How do architects retake ground, how do they develop a new method? Shamiyeh addresses these questions in detail, explaining a practice of searching for emergent opportunities by relating science theory to business and management structures. He argues that creative decision making and problem solving are fields in which architectural knowledge is more needed than ever before.
Unsolicited architecture is not a totally new practice. Recent years have seen a number of initiatives by architects and artists which could easily be gathered under the moniker of ‘unsolicited architecture’. Yet it does indeed need argumentation, explanation and active publicity.
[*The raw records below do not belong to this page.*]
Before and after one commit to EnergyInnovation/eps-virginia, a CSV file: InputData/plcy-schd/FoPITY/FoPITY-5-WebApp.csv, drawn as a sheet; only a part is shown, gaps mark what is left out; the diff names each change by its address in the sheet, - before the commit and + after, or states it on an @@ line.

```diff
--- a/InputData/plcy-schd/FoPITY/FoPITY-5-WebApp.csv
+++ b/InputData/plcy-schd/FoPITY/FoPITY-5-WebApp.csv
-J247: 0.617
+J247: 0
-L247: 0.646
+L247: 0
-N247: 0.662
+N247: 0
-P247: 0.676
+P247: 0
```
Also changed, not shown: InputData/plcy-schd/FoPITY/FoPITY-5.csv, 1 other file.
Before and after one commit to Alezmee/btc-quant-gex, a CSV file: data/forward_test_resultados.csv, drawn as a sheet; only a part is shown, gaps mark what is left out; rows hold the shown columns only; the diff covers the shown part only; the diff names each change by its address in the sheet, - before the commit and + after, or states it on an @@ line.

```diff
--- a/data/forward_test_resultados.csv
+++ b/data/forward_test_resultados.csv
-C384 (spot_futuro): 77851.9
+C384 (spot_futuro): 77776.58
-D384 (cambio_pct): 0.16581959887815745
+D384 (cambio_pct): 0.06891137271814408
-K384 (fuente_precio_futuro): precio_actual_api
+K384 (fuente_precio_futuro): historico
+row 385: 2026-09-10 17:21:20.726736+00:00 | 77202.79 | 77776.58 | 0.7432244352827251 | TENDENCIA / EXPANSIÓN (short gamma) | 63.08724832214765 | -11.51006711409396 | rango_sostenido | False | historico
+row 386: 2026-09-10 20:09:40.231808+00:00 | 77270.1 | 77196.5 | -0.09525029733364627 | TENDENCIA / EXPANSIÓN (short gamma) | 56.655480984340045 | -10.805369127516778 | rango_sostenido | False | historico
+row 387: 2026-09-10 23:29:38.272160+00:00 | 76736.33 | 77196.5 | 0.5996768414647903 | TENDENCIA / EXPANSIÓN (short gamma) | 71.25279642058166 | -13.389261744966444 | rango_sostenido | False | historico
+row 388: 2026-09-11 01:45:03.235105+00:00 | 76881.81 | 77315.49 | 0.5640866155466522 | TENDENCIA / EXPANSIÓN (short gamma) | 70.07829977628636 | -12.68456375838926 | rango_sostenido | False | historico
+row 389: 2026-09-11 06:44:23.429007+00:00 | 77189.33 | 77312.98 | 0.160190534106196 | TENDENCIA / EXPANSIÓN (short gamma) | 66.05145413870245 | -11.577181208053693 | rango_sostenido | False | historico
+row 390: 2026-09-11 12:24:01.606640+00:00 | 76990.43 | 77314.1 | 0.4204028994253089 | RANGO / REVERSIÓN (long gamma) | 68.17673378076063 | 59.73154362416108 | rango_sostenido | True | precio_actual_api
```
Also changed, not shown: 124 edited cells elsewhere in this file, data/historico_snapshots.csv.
The Office for Unsolicited Architecture proposes an alternative: a new form of practice that pro-actively seeks out new territories for intervention, addresses pressing social needs and takes advantage of emerging opportunities for architecture.
In order to actively grapple with the challenges of our age, architects have to transform themselves from extremely competent executors of assignments into entrepreneurs and producers. This issue of Volume discusses essential tools to reclaim professional autonomy.